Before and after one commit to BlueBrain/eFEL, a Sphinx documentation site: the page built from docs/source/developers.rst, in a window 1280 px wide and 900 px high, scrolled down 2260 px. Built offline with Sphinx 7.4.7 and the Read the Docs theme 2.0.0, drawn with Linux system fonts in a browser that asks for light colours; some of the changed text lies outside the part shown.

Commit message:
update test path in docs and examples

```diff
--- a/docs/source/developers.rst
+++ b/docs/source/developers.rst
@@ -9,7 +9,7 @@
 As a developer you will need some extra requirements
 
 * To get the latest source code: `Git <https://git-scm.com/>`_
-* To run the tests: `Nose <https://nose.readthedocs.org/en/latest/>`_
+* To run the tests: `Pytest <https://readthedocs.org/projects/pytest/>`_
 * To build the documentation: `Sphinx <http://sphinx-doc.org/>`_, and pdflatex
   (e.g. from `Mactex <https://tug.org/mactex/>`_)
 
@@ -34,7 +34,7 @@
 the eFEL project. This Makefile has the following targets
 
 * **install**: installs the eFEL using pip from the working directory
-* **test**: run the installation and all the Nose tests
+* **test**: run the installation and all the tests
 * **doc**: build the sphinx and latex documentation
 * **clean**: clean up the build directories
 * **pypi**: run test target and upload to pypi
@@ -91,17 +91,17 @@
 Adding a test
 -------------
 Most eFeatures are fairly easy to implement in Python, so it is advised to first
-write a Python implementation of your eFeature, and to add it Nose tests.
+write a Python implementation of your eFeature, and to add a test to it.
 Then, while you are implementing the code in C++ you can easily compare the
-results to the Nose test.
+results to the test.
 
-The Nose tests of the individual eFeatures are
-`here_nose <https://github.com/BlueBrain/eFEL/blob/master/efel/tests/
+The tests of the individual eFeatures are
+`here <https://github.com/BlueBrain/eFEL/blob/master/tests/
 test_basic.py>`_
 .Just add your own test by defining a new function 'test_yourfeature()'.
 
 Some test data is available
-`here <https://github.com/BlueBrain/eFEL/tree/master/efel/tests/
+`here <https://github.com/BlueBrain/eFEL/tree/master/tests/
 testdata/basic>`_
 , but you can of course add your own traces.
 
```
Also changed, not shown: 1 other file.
----------------
▶ _Your assignment_:
Nothing in the data may differ; print all of it exactly as written.

▶ _Answer box_:
Before and after one commit to BlueBrain/eFEL, a Sphinx documentation site: the page built from docs/source/developers.rst, in a window 1280 px wide and 900 px high, scrolled down 2260 px. Built offline with Sphinx 7.4.7 and the Read the Docs theme 2.0.0, drawn with Linux system fonts in a browser that asks for light colours; some of the changed text lies outside the part shown.

Commit message:
update test path in docs and examples

```diff
--- a/docs/source/developers.rst
+++ b/docs/source/developers.rst
@@ -9,7 +9,7 @@
 As a developer you will need some extra requirements
 
 * To get the latest source code: `Git <https://git-scm.com/>`_
-* To run the tests: `Nose <https://nose.readthedocs.org/en/latest/>`_
+* To run the tests: `Pytest <https://readthedocs.org/projects/pytest/>`_
 * To build the documentation: `Sphinx <http://sphinx-doc.org/>`_, and pdflatex
   (e.g. from `Mactex <https://tug.org/mactex/>`_)
 
@@ -34,7 +34,7 @@
 the eFEL project. This Makefile has the following targets
 
 * **install**: installs the eFEL using pip from the working directory
-* **test**: run the installation and all the Nose tests
+* **test**: run the installation and all the tests
 * **doc**: build the sphinx and latex documentation
 * **clean**: clean up the build directories
 * **pypi**: run test target and upload to pypi
@@ -91,17 +91,17 @@
 Adding a test
 -------------
 Most eFeatures are fairly easy to implement in Python, so it is advised to first
-write a Python implementation of your eFeature, and to add it Nose tests.
+write a Python implementation of your eFeature, and to add a test to it.
 Then, while you are implementing the code in C++ you can easily compare the
-results to the Nose test.
+results to the test.
 
-The Nose tests of the individual eFeatures are
-`here_nose <https://github.com/BlueBrain/eFEL/blob/master/efel/tests/
+The tests of the individual eFeatures are
+`here <https://github.com/BlueBrain/eFEL/blob/master/tests/
 test_basic.py>`_
 .Just add your own test by defining a new function 'test_yourfeature()'.
 
 Some test data is available
-`here <https://github.com/BlueBrain/eFEL/tree/master/efel/tests/
+`here <https://github.com/BlueBrain/eFEL/tree/master/tests/
 testdata/basic>`_
 , but you can of course add your own traces.
 
```
Also changed, not shown: 1 other file.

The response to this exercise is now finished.